Tame that tongue!

Tame that tongue! – a sermon on James 3:1-12 by Rev. Colin Pretorius.

About 15 years ago, large parts of Victoria were ravaged by intense bushfires. In Australia’s all-time worst bushfire disaster, 173 people died and more than 400 were injured. In Kinglake, which was the most severely affected area, the fire was started by a spark from one of the power lines that a high wind had blown over. This small spark sparked a grass fire which in turn set a forest on fire. It grew rapidly in intensity, creating a true firestorm of fiery clouds and winds that set on fire even more areas. This small spark was the catalyst for the fiery hell that became known as Black Saturday. The vivid images of those awful events, of the fires, the destruction and loss of life have been scorched into our memories.

James makes use of similar vivid imagery to describe the destructive power and nature of an uncontrolled tongue. He has just pointed out to his readers that their faith should be expressed in their deeds; or to put it differently, their actions need to speak louder than their words. But to make sure that they understand that a living faith is also demonstrated by the way they speak, James turns his attention to the tongue. Although the tongue is tiny, he says, it is a tremendously powerful instrument which can control, corrupt, curse and destroy. And as we work our way through this passage this morning, we’ll see that just as a vital and living faith bursts forth in thanksgiving with deeds of care, compassion and mercy, it is also characterised by a controlled tongue bursting forth with words of grace and love. And James wants to highlight this by pointing to the enormous incendiary capacity an unbridled tongue has.
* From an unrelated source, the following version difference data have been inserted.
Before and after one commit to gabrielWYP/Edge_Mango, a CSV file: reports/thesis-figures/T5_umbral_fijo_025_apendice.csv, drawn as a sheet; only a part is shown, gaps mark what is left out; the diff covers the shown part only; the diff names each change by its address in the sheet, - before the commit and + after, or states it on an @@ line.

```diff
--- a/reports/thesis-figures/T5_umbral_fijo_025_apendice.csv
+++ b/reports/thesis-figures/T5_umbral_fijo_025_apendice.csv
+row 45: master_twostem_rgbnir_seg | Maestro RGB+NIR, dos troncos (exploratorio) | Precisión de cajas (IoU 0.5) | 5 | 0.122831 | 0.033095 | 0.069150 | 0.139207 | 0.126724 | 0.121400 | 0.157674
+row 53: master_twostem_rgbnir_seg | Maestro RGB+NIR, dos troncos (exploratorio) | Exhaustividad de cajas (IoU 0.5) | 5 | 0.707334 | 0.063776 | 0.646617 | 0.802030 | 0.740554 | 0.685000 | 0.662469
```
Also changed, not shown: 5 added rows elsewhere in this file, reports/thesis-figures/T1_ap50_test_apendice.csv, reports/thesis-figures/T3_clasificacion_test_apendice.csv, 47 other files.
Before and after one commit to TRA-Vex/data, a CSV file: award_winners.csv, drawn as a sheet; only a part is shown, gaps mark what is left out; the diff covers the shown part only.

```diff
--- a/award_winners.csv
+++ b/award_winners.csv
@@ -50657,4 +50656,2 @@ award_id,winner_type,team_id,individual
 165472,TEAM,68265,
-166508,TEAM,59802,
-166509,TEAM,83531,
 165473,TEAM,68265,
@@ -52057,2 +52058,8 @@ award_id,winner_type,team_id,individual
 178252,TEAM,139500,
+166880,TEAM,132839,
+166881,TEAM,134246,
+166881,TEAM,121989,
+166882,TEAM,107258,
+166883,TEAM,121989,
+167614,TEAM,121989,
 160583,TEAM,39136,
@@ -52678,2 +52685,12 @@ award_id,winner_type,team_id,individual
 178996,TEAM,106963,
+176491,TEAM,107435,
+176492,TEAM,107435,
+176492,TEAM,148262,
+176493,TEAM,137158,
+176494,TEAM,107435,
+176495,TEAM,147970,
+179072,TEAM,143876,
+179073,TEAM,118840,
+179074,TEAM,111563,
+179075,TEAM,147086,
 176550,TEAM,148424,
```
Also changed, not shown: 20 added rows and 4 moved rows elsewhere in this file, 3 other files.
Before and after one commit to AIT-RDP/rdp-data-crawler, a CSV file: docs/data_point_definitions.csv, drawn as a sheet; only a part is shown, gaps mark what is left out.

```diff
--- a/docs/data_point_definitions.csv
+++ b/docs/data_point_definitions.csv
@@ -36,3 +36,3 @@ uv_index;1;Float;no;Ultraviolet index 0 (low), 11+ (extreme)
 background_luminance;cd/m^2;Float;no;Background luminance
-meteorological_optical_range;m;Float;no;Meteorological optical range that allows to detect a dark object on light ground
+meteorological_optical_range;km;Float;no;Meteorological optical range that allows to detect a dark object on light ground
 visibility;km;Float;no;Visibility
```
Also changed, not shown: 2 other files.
We’re going to be looking at our passage in three sections this morning:

    • The controlling tongue (1-5a)
    • The destructive tongue (5b-6)
    • The untameable tongue (7-12)